Exercise description
Please output exactly the part of the records below that opens with the line containing "flowchart LR" and closes with the line containing "QGR receipts ·", both lines included, and nothing else.

Records to use
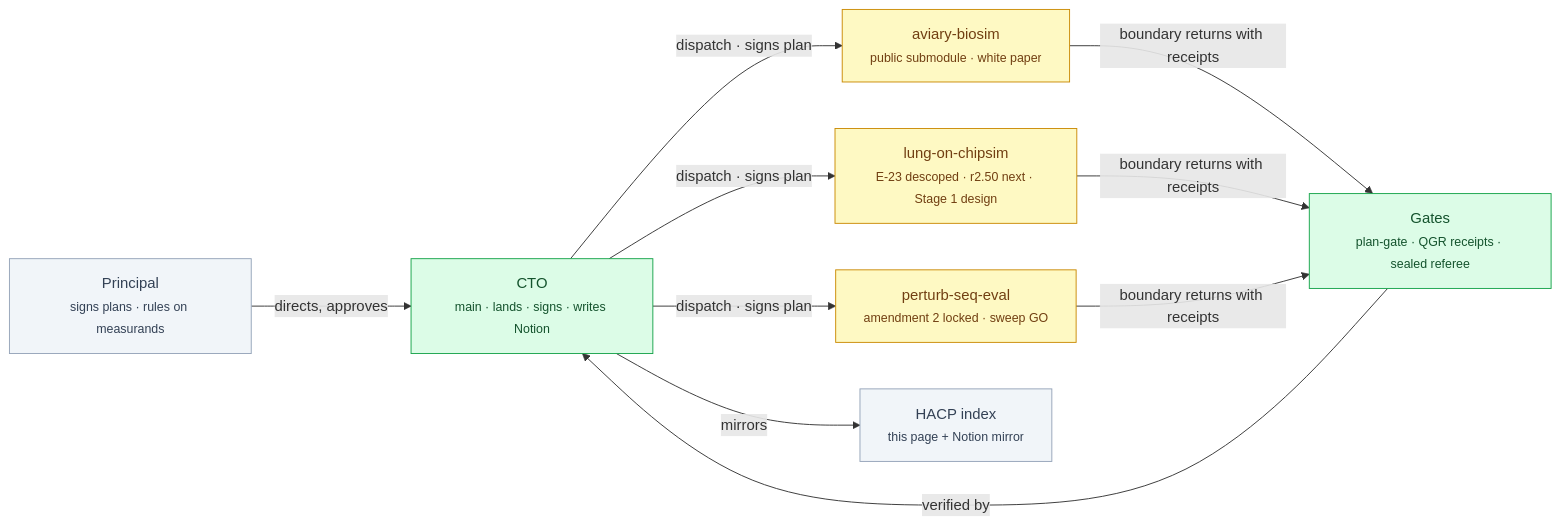
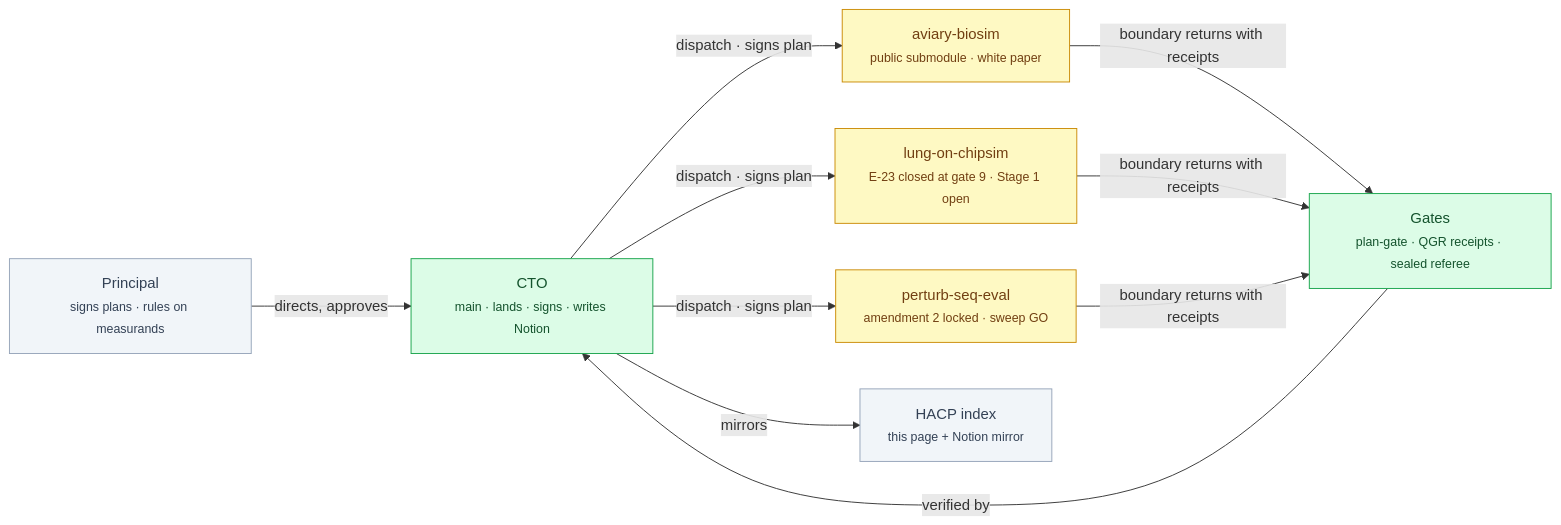
One commit to supmo668/bioFM changed the diagram in docs/hacp/index.md. Above: the diagram before and after it, drawn with Mermaid. The commit also changed other lines of this file and 4 other files, not shown here.

First line of the commit message:
main/cto: coord(lung-on-chipsim): gate 9 FAIL accepted — E-23 closed at scope reached (log row 58); headline qualified; Stage 1 opens; HACP build/eval/index updated

````diff
--- a/docs/hacp/index.md
+++ b/docs/hacp/index.md
@@ -28,20 +28,20 @@
 ```mermaid
 flowchart LR
   classDef quiet fill:#f1f5f9,stroke:#94a3b8,color:#334155
   classDef live fill:#fef9c3,stroke:#ca8a04,color:#713f12
   classDef trust fill:#dcfce7,stroke:#16a34a,color:#14532d
   P["Principal<br/><small>signs plans · rules on measurands</small>"]:::quiet
   C["CTO<br/><small>main · lands · signs · writes Notion</small>"]:::trust
   A["aviary-biosim<br/><small>public submodule · white paper</small>"]:::live
-  L["lung-on-chipsim<br/><small>E-23 descoped · r2.50 next · Stage 1 design</small>"]:::live
+  L["lung-on-chipsim<br/><small>E-23 closed at gate 9 · Stage 1 open</small>"]:::live
   Q["perturb-seq-eval<br/><small>amendment 2 locked · sweep GO</small>"]:::live
   G["Gates<br/><small>plan-gate · QGR receipts · sealed referee</small>"]:::trust
   N["HACP index<br/><small>this page + Notion mirror</small>"]:::quiet
   P -->|"directs, approves"| C
   C -->|"dispatch · signs plan"| A
   C -->|"dispatch · signs plan"| L
   C -->|"dispatch · signs plan"| Q
   A & L & Q -->|"boundary returns with receipts"| G
   G -->|"verified by"| C
   C -->|"mirrors"| N
 ```
````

Your response
 flowchart LR
   classDef quiet fill:#f1f5f9,stroke:#94a3b8,color:#334155
   classDef live fill:#fef9c3,stroke:#ca8a04,color:#713f12
   classDef trust fill:#dcfce7,stroke:#16a34a,color:#14532d
   P["Principal<br/><small>signs plans · rules on measurands</small>"]:::quiet
   C["CTO<br/><small>main · lands · signs · writes Notion</small>"]:::trust
   A["aviary-biosim<br/><small>public submodule · white paper</small>"]:::live
-  L["lung-on-chipsim<br/><small>E-23 descoped · r2.50 next · Stage 1 design</small>"]:::live
+  L["lung-on-chipsim<br/><small>E-23 closed at gate 9 · Stage 1 open</small>"]:::live
   Q["perturb-seq-eval<br/><small>amendment 2 locked · sweep GO</small>"]:::live
   G["Gates<br/><small>plan-gate · QGR receipts · sealed referee</small>"]:::trust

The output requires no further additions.